SUPREME COURT OF NEW YORK, APPELLATE DIVISION, FIRST DEPARTMENT


December 11, 1969

MARTIN E. EISENBERG, AN INFANT, BY HIS FATHER AND NATURAL GUARDIAN, ARTHUR EISENBERG, ET AL., RESPONDENTS,
v.
JOHN GREEN, DEFENDANT, AND BREWSTER RENTALS, INC., APPELLANT

Concur -- Stevens, P. J., Capozzoli, Tilzer and Markewich, JJ.; McGivern, J., dissents.

The infant plaintiffs-respondents, passengers in a vehicle owned by defendant-appellant, were injured when the automobile left an unlighted narrow and winding country road at a sharp curve on a drizzly and misty night. According to their testimony, they had left the camp, where one was employed and the other a visitor, at about 10:30 p.m. and, between that time and about or shortly after midnight went with the driver and two other male companions to two local bars, where each person had one drink. The libation consumed by the driver is known classically as a "boilermaker" (see Webster's Third New International Dictionary [Merriam], p. 247, definition 2). After midnight, they went to a diner and had some food, beginning the short trip back at about 1:00 a.m. The evidence was to the effect that, though just before the accident he had been asked to slow down a little, the driver had operated the vehicle safely, carefully and prudently, never exceeding fifteen or twenty miles an hour. Nothing in the description of operation of the vehicle provides a basis for inference that the driver suffered from any impairment. Notwithstanding, the Trial Justice instructed the jury that "a passenger who was aware that such drinking of the driver deprives him of reasonable control of the automobile and who fails to protect himself from harm, is guilty of contributory negligence." A verdict for defendant followed. Though it would have been eminently correct in appropriate circumstances, the charge was improper, as the Justice himself realized on overnight reflection, for he then made the order which we now affirm. The Trial Justice's change of mind was occasioned by a reading of Burnell v. La Fountain (6 A.D.2d 586) which is, we believe, misapprehended in the dissent. In Burnell, though "the plaintiff denied either drinking herself or that she saw the defendant drink", there was at the least sharply conflicting testimony to the contrary that both passenger and driver drank together. Regardless of which version of that episode was accepted in that case, that evidence was not regarded as of prime importance or relevance. "There are many instances where a driver drinks a little with no visible effect; or where he drinks a little more and retains full control of himself and his vehicle; or where he drinks more or less, and the passenger is unaware either of the drinking or of any relaxation of caution until an accident occurs. In such cases, absent some negligence of the passenger in the operational occurrence of the accident itself, a finding of contributory negligence based alone on the election to ride with that driver would often be unwarranted." (Burnell v. La Fountain, supra, p. 589, Bergan, J.) As to the drinking in the instant case, there is nothing, unless the statement in the dissent constitutes judicial notice, to indicate that the driver's drinking brought about "any relaxation of caution" on his part, or that the group was engaged in a wild spree. Indeed, the record here, precisely as in Burnell, speaks to the opposite effect in describing the driver's condition and manner of operation of the vehicle. The verdict having been a general one, there is no way to tell what part was played by the baseless charge on contributory negligence in bringing about the jury's verdict, and the court's decision to set it aside was proper and should not be disturbed.

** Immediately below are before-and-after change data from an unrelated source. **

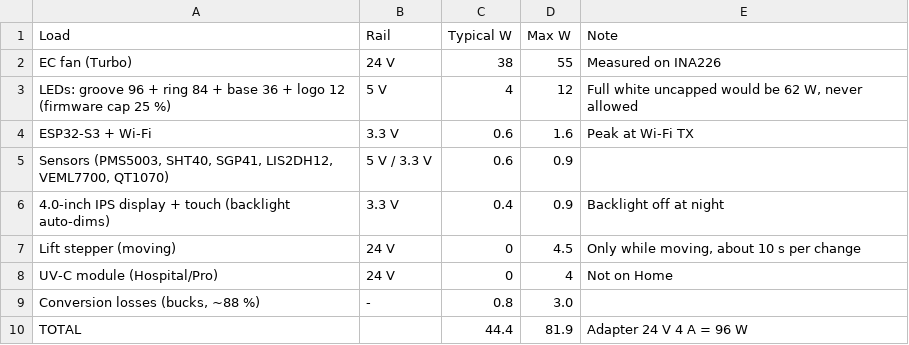
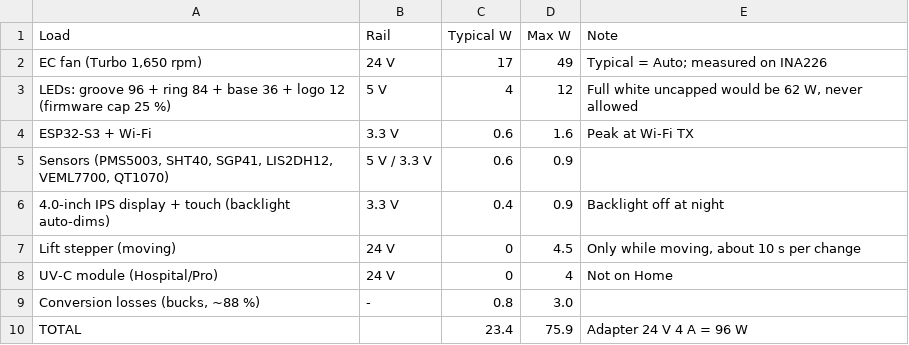
Before and after one commit to adrianaantony75-oss/vian-hospital-03, a CSV file: final/electronics/power_budget.csv, drawn as a sheet.

```diff
--- a/final/electronics/power_budget.csv
+++ b/final/electronics/power_budget.csv
@@ -1,3 +1,3 @@
 Load,Rail,Typical W,Max W,Note
-EC fan (Turbo),24 V,38,55,Measured on INA226
+"EC fan (Turbo 1,650 rpm)",24 V,17,49,Typical = Auto; measured on INA226
 LEDs: groove 96 + ring 84 + base 36 + logo 12 (firmware cap 25 %),5 V,4,12,"Full white uncapped would be 62 W, never allowed"
@@ -9,2 +9,2 @@ UV-C module (Hospital/Pro),24 V,0,4,Not on Home
 "Conversion losses (bucks, ~88 %)",-,0.8,3.0,
-TOTAL,,44.4,81.9,Adapter 24 V 4 A = 96 W
+TOTAL,,23.4,75.9,Adapter 24 V 4 A = 96 W
```
Also changed, not shown: final/mechanical/assembly_sequence.csv, final/mechanical/end_of_line_test.csv, 25 other files.
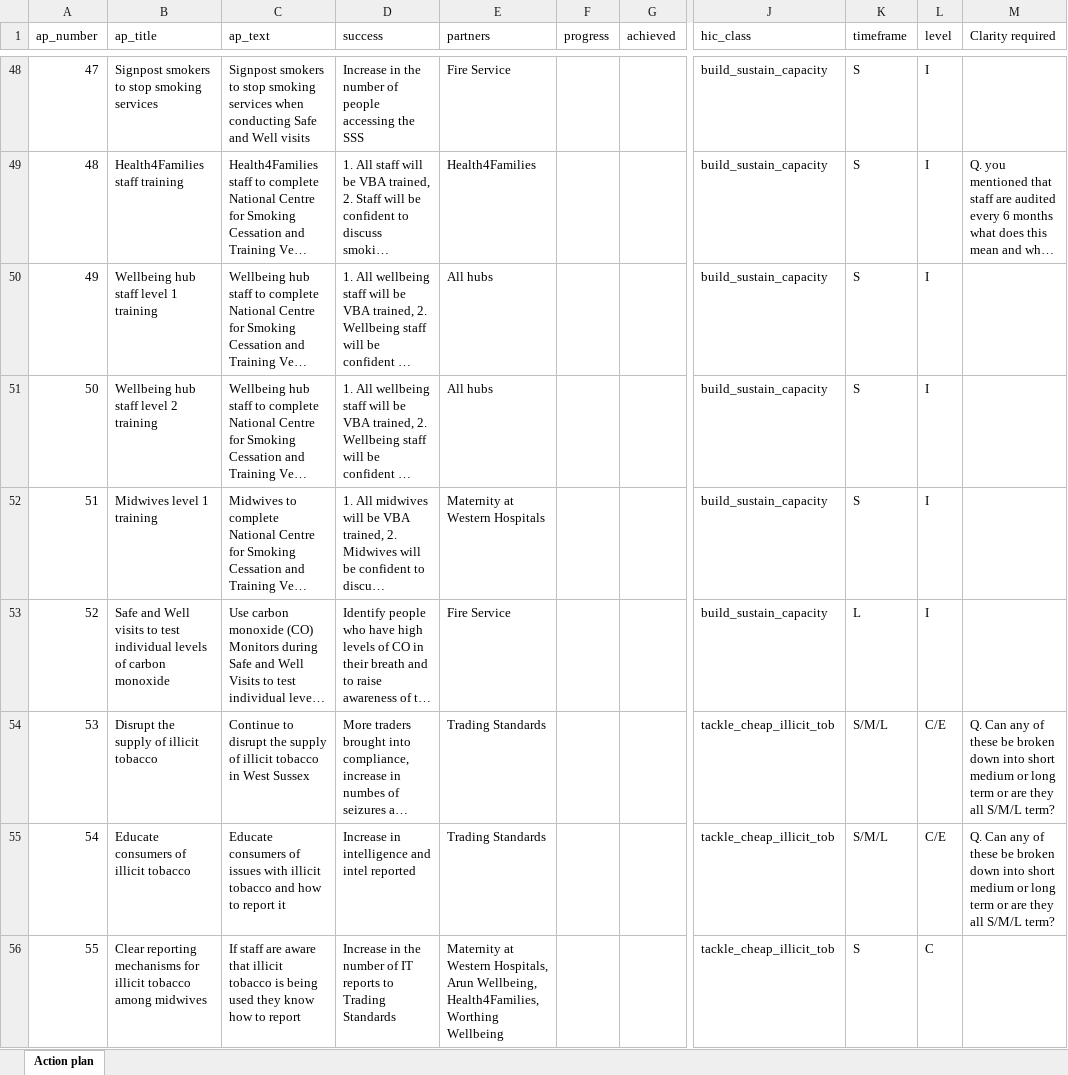
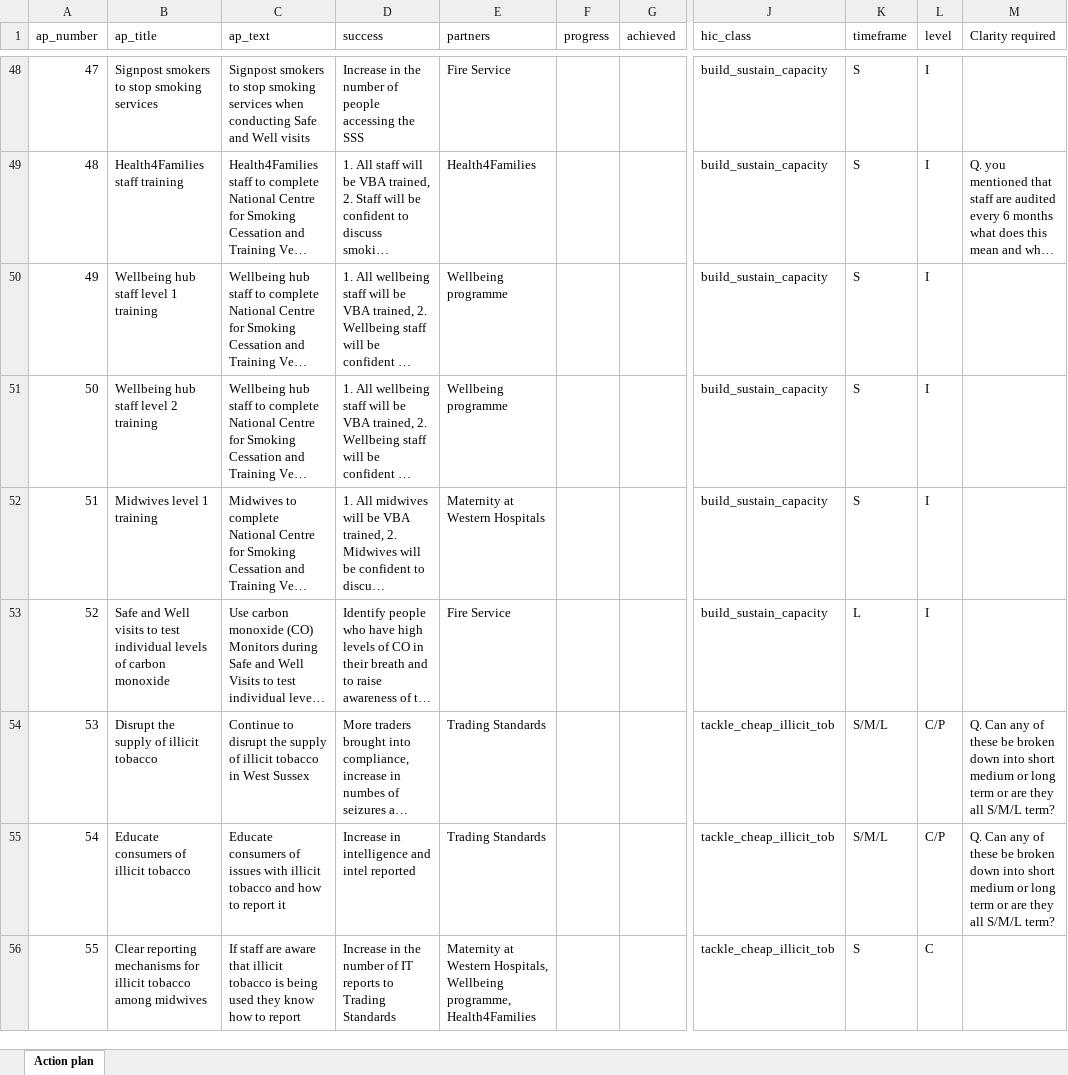
Before and after one commit to psychty/SFWS, an Excel workbook: SFWS Action Plan.xlsx, sheet Action plan, drawn as a sheet; only a part is shown, gaps mark what is left out; long unchanged cells end in …; values as stored, in another font and other column widths than the file's, no borders; the diff covers the shown part only; the diff names each change by its address in the sheet, - before the commit and + after, or states it on an @@ line.

Commit message:
Updated partners and exchanged environment for place

```diff
--- a/SFWS Action Plan.xlsx (sheet Action plan)
+++ b/SFWS Action Plan.xlsx (sheet Action plan)
-E50:E51 (partners): All hubs
+E50:E51 (partners): Wellbeing programme
-L54:L55 (level): C/E
+L54:L55 (level): C/P
-E56 (partners): …Western Hospitals, Arun Wellbeing, Health4Families, Worthing Wellbeing
+E56 (partners): …Western Hospitals, Wellbeing programme, Health4Families
```
Also changed, not shown: 27 edited cells elsewhere in this sheet, 3 other files.
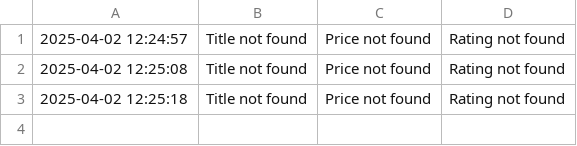
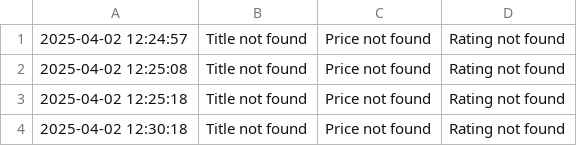
Before and after one commit to jubin2003/Amazon-Web-Scrapping-Project-Python, a CSV file: AmazonWebScraping.csv, drawn as a sheet; the diff names each change by its address in the sheet, - before the commit and + after, or states it on an @@ line.

```diff
--- a/AmazonWebScraping.csv
+++ b/AmazonWebScraping.csv
+row 4: 2025-04-02 12:30:18 | Title not found | Price not found | Rating not found
```
Also changed, not shown: 2 other files.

Disposition

Order entered December 3, 1968, setting aside a jury's verdict in defendant-appellant's favor and granting a new trial, affirmed, with costs to abide the event.

 McGivern, J., dissents in the following memorandum:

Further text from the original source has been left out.